The economics report was an inside job, with no second opinion and no peer review. No wonder the Citizens' Jury was unconvinced and unimpressed.
The dump is finally dumped
By the end of last year, the nuclear dump plan was very nearly dead, and the Premier's recent statement that it is "not something that will be progressed by the Labor Party in government" was the final nail in the coffin. The dump has been dumped.
There is much to reflect on. The idea of Citizens' Juries would seem, superficially, attractive. But bias is inevitable if the government establishing and funding the Jury process is strongly promoting (or opposing) the issue under question. In the case of the Jury investigating the nuclear waste plan, it backfired quite spectacularly on the government.
Citizen Juries will be few and far between for the foreseeable future in Australia. A key lesson for political and corporate elites is that they should not let any semblance of democracy intrude on their plans.
The role of Murdoch tabloids needs comment, particularly in regions where the only mass-circulation newspaper is a Murdoch tabloid. No-one would dispute that the NT News has a dumbing-down effect on political and intellectual life in the Northern Territory. Few would doubt that the Courier Mail does the same in Queensland. South Australians need to grapple with the sad truth that its Murdoch tabloids — The Advertiser and the Sunday Mail — are a blight on the state. Their grossly imbalanced and wildly inaccurate coverage of the nuclear dump debate was — with some honourable exceptions — disgraceful.
The main lesson from the dump debate is a positive one: people power can upset the dopey, dangerous ideas driven by political and corporate elites and the Murdoch press. Sometimes.
It was particularly heartening that the voices of Traditional Owners were loud and clear and were given great respect by the Citizens' Jury and by many other South Australians. The Jury's report said: "There is a lack of Aboriginal consent. We believe that the government should accept that the Elders have said NO and stop ignoring their opinions."
Another dump debate
Traditional Owners, environmentalists, church groups, trade unionists and everyone else who contributed to dumping the dump can rest up and celebrate for a moment. But only for a moment.
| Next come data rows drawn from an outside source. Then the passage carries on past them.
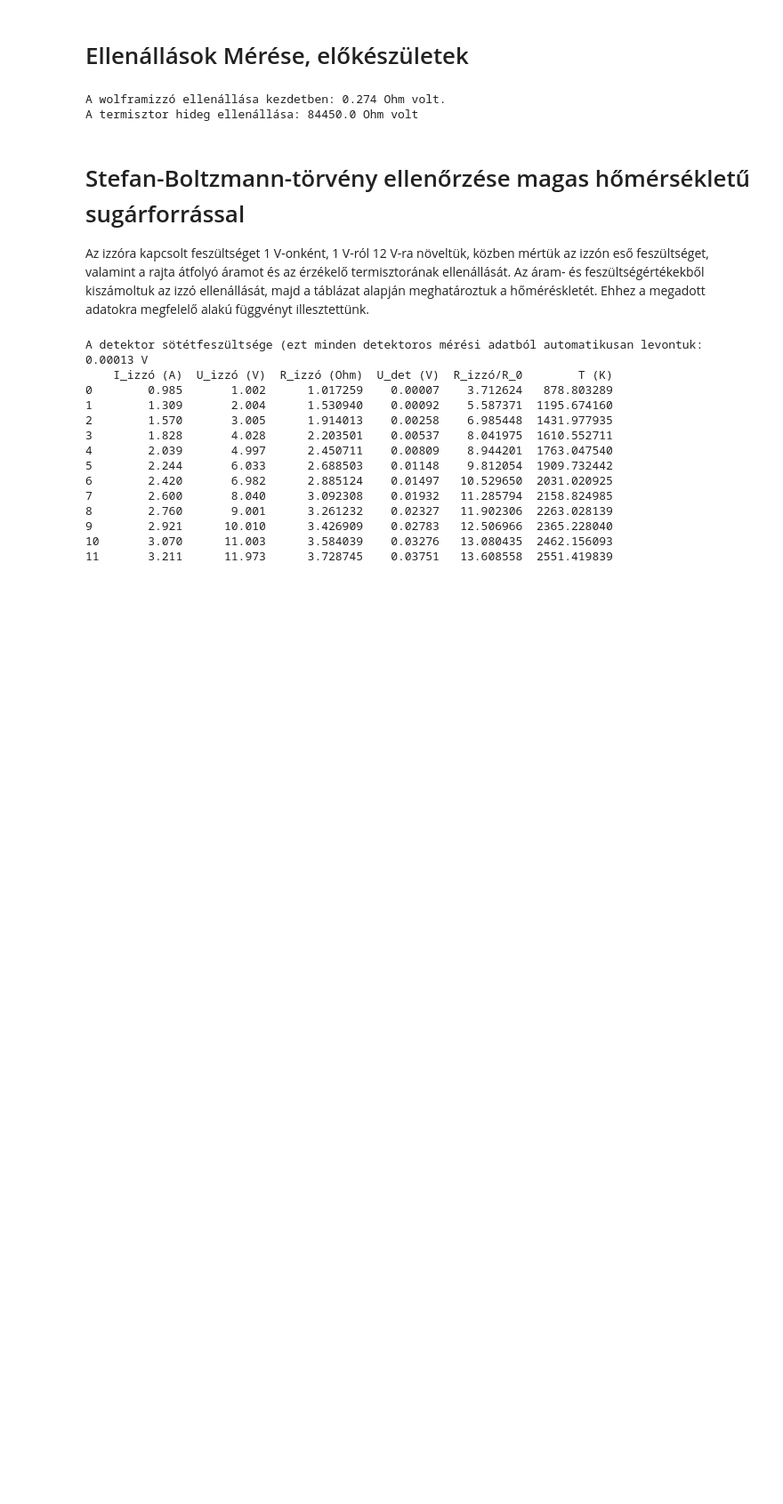
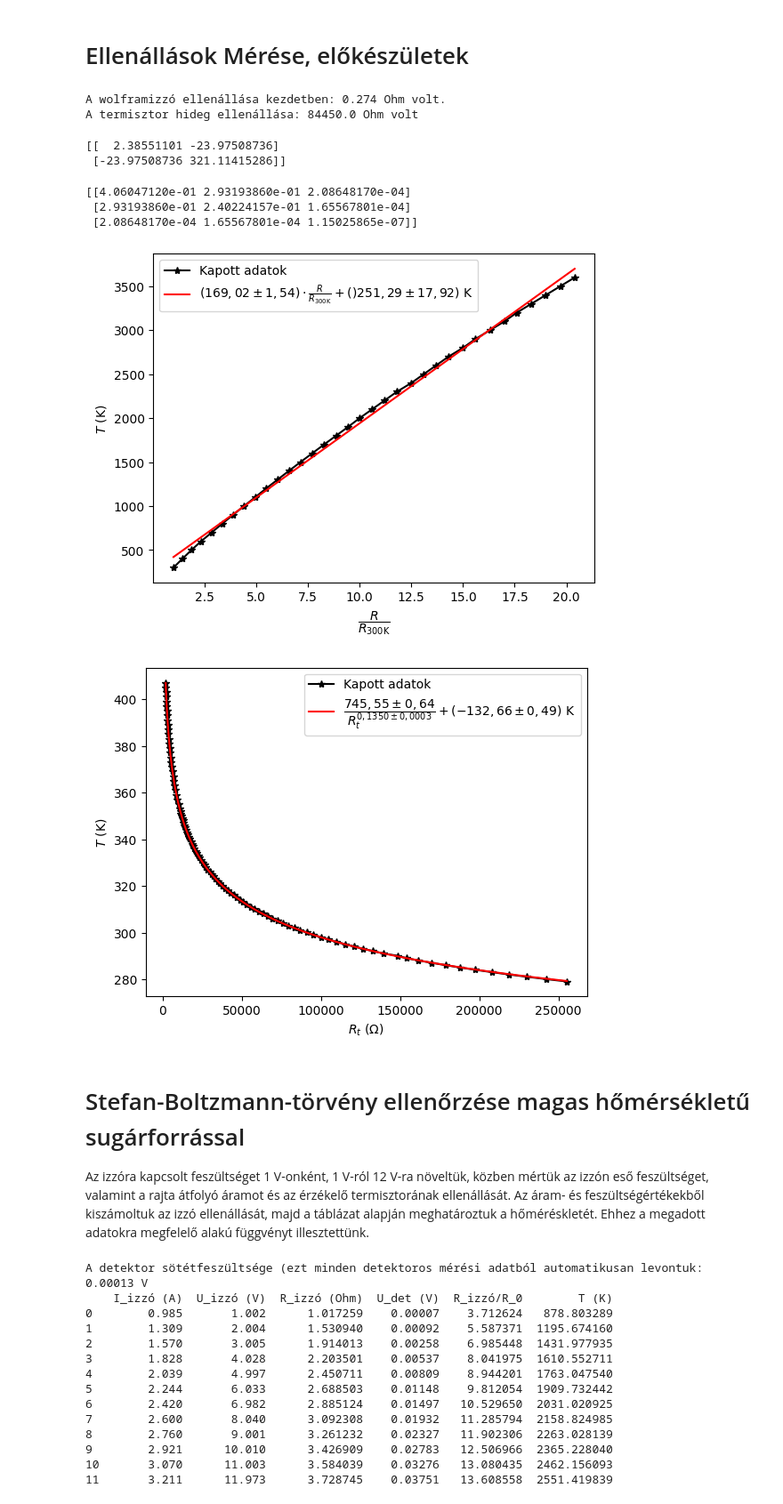
Before and after one commit to Sefi100/Labor, a Jupyter notebook: Hallab2/Hőmérsékletisugárzás/Homsug.ipynb, the cells around one changed output. Shown at 89% size. Drawn from its saved outputs; the diff is of its cells as text; code cells hidden in the pictures; blank space fills up the shorter version.

```diff
--- a/Hallab2/Hőmérsékletisugárzás/Homsug.ipynb
+++ b/Hallab2/Hőmérsékletisugárzás/Homsug.ipynb
@@ -22,12 +22,37 @@ A termisztor hideg ellenállása: 84450.0 Ohm volt
 # %%
 
 lin = lambda x, a, b: a*x+b
 [[a1, b1], cov] = curve_fit(lin, wolfram[:,0], wolfram[:,1])
 def wolf(x): return a1*x+b1
+print(cov)
+fig, ax = plt.subplots()
+ax.plot(wolfram[:,0], wolfram[:,1], 'k*-', label=r'Kapott adatok')
+ax.plot(wolfram[:,0], wolf(wolfram[:,0]), 'r-', label=r'$(169,02\pm 1,54)\cdot\frac{R}{R_{300\mathrm{K}}}+()251,29\pm17,92)~\mathrm{K}$')
+ax.set_xlabel(r'$\dfrac{R}{R_{300\mathrm{K}}}$')
+ax.set_ylabel(r'$T$ (K)')
+ax.legend()
+plt.savefig('1linilleszt'+'.pdf', format='pdf', dpi=1000, bbox_inches='tight')
 
 fv = lambda x, a, b, c: a/np.power(x, c)+b
 [[a2, b2, c2], cov] = curve_fit(fv, termisztor[:,1], termisztor[:,0], p0=[2, 1, 0.4])
-def term(x): return a2/np.power(x, c2)+b2+273.15
+def term(x): return a2/np.power(x, c2)+b2+273.16
+
+print(cov)
+fig, ax = plt.subplots()
+ax.plot(termisztor[:,1], termisztor[:,0]+273.16, 'k*-', label=r'Kapott adatok')
+ax.plot(termisztor[:,1], term(termisztor[:,1]), 'r-', label=r'$\dfrac{745,55\pm 0,64}{R_t^{0,1350\pm 0,0003}}+(-132,66\pm 0,49)~\mathrm{K}$')
+ax.set_xlabel(r'$R_t~(\Omega)$')
+ax.set_ylabel(r'$T$ (K)')
+ax.legend()
+plt.savefig('1vmiilleszt'+'.pdf', format='pdf', dpi=1000, bbox_inches='tight')
+# %% [output]
+[[  2.38551101 -23.97508736]
+ [-23.97508736 321.11415286]]
+[[4.06047120e-01 2.93193860e-01 2.08648170e-04]
+ [2.93193860e-01 2.40224157e-01 1.65567801e-04]
+ [2.08648170e-04 1.65567801e-04 1.15025865e-07]]
+[figure, added]
+[figure, added]
 # %% [markdown]
 # Stefan-Boltzmann-törvény ellenőrzése magas hőmérsékletű sugárforrással
 Az izzóra kapcsolt feszültséget 1 V-onként, 1 V-ról 12 V-ra növeltük, közben mértük az izzón eső feszültséget, valamint a rajta átfolyó áramot és az érzékelő termisztorának ellenállását. Az áram- és feszültségértékekből kiszámoltuk az izzó ellenállását, majd a táblázat alapján meghatároztuk a hőméréskletét. Ehhez a megadott adatokra megfelelő alakú függvényt illesztettünk.
```
Also changed, not shown: parts of 1 cell of this notebook, 10 other files.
Another dump proposal is very much alive: the federal government's plan to establish a national nuclear waste dump in SA, either in the Flinders Ranges or on farming land near Kimba, west of Port Augusta.
In May last year, Adnyamathanha Traditional Owner Regina McKenzie, who lives near the Flinders Ranges site, wrote: "Last year I was awarded the SA Premier's Natural Resource Management Award in the category of 'Aboriginal Leadership — Female' for working to protect land that is now being threatened with a nuclear waste dump. But Premier Jay Weatherill has been silent since the announcement of six short-listed dump sites last year, three of them in SA.
"Now the Flinders Ranges has been chosen as the preferred site and Mr Weatherill must speak up. The Premier can either support us — just as the SA government supported the Kupa Piti Kungka Tjuta when their land was targeted for a national nuclear waste dump from 1998–2004 — or he can support the federal government's attack on us by maintaining his silence."
Perhaps the Premier will find his voice on the federal government's contentious proposal for a national nuclear waste dump in SA, now that his position is no longer complicated by the parallel debate about establishing a dump for foreign high-level nuclear waste.
He might argue, for example, that affected Traditional Owners should have a right of veto over the establishment of a national nuclear waste dump — precisely the position he adopted in relation to the international high-level waste dump.